but because of the common good.
I am speaking as a meat-eater by the way,
but I can see the difference between
the self-interest of my desires
and the common interests of my species.
Hope agitates me
toward a life-style change I haven’t made yet.

That’s just a little example.

The difference between
the authentic hope of Isaiah
and the wishful thinking of our consumerism
and consumeristic theology,
is quite clear.
Wishful thinking
says that greed is good for the marketplace
when it comes to economics,
and that the goal is to win rather than lose
when it comes to the accumulation
of resources and wealth.

The assumption underneath this wishful thinking
we call consumerism
is that it is a dog-eat-dog world
and therefore it is better to be a big dog
than a little dog.

Authentic hope,
the Isaiah and Jesus kind,
understands wishful thinking,
and recognizes the way we have constructed
our world is a dog-eat-dog coliseum for fighting.

But authentic hope
has a vision
for the re-construction of our world.

Authentic hope
can see that it would be possible
to construct a world
in which the role of the big dogs
is to nurture and support the needs of the little dogs,
and therefore enjoy the benefits of the common good
instead of only those of self-interest.
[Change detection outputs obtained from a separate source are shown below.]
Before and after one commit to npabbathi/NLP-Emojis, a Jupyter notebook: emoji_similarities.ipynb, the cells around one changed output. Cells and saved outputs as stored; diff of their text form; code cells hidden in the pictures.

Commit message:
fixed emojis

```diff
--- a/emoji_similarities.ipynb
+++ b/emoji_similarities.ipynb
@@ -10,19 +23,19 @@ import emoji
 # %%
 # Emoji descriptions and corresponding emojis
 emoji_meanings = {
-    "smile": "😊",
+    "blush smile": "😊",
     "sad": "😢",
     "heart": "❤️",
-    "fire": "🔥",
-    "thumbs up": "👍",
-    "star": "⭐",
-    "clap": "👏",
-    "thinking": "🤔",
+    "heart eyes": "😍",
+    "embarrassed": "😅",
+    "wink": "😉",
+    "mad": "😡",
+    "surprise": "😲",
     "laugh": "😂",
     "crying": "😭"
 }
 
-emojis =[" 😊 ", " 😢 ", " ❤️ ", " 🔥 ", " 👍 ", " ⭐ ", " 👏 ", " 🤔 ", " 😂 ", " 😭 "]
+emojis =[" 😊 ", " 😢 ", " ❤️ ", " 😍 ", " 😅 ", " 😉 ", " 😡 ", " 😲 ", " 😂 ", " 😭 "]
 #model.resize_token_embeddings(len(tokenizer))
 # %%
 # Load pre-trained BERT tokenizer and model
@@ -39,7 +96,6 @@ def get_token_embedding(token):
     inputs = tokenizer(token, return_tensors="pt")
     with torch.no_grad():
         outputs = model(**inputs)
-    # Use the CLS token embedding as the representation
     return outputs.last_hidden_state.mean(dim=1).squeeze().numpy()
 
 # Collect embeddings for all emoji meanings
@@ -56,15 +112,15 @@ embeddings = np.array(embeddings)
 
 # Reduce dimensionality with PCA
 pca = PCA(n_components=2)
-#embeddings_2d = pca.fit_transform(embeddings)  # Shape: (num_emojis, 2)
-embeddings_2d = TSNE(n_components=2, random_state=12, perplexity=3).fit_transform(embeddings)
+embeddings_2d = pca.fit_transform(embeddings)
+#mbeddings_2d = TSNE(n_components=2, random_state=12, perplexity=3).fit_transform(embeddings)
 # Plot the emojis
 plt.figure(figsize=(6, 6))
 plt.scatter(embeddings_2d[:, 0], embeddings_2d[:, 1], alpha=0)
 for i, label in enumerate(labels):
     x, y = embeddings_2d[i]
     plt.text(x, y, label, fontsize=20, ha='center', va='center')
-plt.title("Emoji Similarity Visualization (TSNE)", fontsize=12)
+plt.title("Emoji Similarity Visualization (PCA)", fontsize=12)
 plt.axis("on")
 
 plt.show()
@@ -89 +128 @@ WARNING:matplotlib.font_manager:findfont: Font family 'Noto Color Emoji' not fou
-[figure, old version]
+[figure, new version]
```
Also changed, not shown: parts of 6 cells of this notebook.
Authentic hope also knows
that it is not possible to construct this new world
with the use of coercion.
Coercion is the tool of big dog usury and profit,
and bringing about a new creation with coercion
will simply sow the weeds of the old world
into the fabric of the new.
So a different way must be found.
All the more reason
that authentic hope attracts few followers.

Still, as tired as we feel at any given moment,
getting ready to go into a new round
with cuts and bruises from the last round,
I know that authentic hope
is the only true hope.

The lion will probably never eat straw,
but it is possible for us to create a world,
one small community at a time,
in which the big dogs
tend to the needs of the little dogs
instead of eating them.

I chose that hope.